Vivendi/Messier Trial Opens in Paris
Posted by Brian Baxter
After a setback in a federal court in New York earlier this year, French media conglomerate Vivendi is now facing off against former chairman and CEO Jean-Marie Messier in a trial that opened in Paris today.
Bloomberg reports that Messier faces criminal charges of market manipulation and misuse of corporate funds brought by French prosecutors stemming from his time as head of the company between 2000 and 2002. Once primarily a French water utility, Vivendi was brought to the brink of bankruptcy under Messier through a series of high-profile media acquisitions.
Vivendi is not a defendant in the case, but the company has aligned itself with the prosecution, Bloomberg reports.

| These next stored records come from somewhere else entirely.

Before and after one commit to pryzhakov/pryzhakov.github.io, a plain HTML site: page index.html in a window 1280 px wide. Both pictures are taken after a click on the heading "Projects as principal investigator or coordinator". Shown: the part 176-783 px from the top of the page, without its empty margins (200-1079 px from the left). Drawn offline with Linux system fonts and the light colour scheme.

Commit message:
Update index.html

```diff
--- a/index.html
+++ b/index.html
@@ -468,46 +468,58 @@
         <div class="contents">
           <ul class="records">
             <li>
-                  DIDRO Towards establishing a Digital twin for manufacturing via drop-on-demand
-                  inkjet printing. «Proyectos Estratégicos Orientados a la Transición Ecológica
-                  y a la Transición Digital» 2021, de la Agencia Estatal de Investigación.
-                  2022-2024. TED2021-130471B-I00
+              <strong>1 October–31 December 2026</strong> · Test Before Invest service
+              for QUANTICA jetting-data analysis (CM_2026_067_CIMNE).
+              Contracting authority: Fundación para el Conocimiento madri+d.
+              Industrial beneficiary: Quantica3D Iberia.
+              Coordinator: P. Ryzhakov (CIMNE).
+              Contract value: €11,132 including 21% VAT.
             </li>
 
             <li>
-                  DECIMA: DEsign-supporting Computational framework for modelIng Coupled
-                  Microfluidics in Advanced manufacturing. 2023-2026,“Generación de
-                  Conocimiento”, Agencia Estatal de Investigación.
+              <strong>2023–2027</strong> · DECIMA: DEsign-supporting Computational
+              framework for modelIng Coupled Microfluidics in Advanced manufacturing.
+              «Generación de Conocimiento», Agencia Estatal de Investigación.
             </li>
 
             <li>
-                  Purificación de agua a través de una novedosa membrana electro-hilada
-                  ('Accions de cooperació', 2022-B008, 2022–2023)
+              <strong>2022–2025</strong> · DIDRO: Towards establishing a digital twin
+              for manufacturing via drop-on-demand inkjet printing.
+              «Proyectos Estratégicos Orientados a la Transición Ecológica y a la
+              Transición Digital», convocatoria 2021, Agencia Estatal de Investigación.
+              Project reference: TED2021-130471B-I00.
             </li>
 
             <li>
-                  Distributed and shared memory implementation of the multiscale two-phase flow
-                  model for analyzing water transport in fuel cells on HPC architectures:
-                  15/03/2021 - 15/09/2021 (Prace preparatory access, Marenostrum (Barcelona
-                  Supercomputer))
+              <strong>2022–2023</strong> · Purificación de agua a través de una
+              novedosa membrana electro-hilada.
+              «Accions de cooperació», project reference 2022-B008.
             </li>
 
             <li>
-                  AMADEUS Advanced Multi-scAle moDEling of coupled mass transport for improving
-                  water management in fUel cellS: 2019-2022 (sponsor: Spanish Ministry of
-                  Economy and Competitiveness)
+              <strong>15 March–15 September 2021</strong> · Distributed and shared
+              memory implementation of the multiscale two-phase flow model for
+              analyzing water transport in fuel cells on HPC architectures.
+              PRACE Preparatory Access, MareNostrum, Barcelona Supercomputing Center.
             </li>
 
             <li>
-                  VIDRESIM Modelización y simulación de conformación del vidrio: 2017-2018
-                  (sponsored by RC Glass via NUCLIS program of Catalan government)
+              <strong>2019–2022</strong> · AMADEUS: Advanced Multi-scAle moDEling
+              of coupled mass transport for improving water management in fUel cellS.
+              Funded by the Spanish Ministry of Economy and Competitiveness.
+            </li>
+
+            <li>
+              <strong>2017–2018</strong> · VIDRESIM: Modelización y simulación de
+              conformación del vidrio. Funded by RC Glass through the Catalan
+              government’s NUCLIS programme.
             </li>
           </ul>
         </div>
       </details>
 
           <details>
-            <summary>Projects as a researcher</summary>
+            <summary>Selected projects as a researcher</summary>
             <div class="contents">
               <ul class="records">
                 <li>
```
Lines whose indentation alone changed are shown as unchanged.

That's because a U.S. jury cleared Messier of any wrongdoing in January and instead held Vivendi liable in a securities class action suit for up to $9 billion in damages. A guilty verdict against Messier would go a long way towards softening that loss. (Milberg's Matthew Gluck was one of the lead lawyers for plaintiffs in the U.S. shareholder suit, which Vivendi plans to appeal.)
Messier's U.S. lawyer, Michael Malone from King & Spalding, was named a Litigator of the Week by sibling publication The Am Law Litigation Daily for his efforts during the trial. Also honored was Schulte Roth & Zabel litigation cochair Martin Perschetz, who represented former Vivendi CFO Guillaume Hannezo in the case.
Both Messier and Hannezo are now defendants in the Paris case along with four other former Vivendi officials and Deutsche Bank's former head of French equities, according to Bloomberg. One of the ex-Vivendi executives standing trial on insider trading charges is Edgar Bronfman, Jr., the current chief executive at Warner Music Group who became a Vivendi vice-chairman following the company's $34 billion acquisition of Seagram in 2000.
The defendants were ordered to stand trial last year after a ruling by an investigating French magistrate judge. As a result, the top U.S. legal talent will wait on the sidelines while French counsel take lead roles and likely grab the headlines.
Local lawyer Pierre Haïk is representing Messier in the Paris proceedings, while Hervé Pisani of Paris's Darrois Villey Maillot Brochier is advising Vivendi during the trial. (Bloomberg reports that under French criminal law, those determined to have a possible claim can be granted civil party status during an inquiry and subsequent trial. Pisani told Bloomberg that Vivendi hasn't yet determined how much to seek in damages from the Paris case.)
Bronfman is being represented by Thierry Marembert of Paris's Kiejman & Marembert, while Hannezo has turned to Jean Veil, managing partner of Paris firm Veil Jourde. Veil advised French bank Société Générale during the fallout over a $6 billion loss caused by a rogue trader two years ago.Make a comment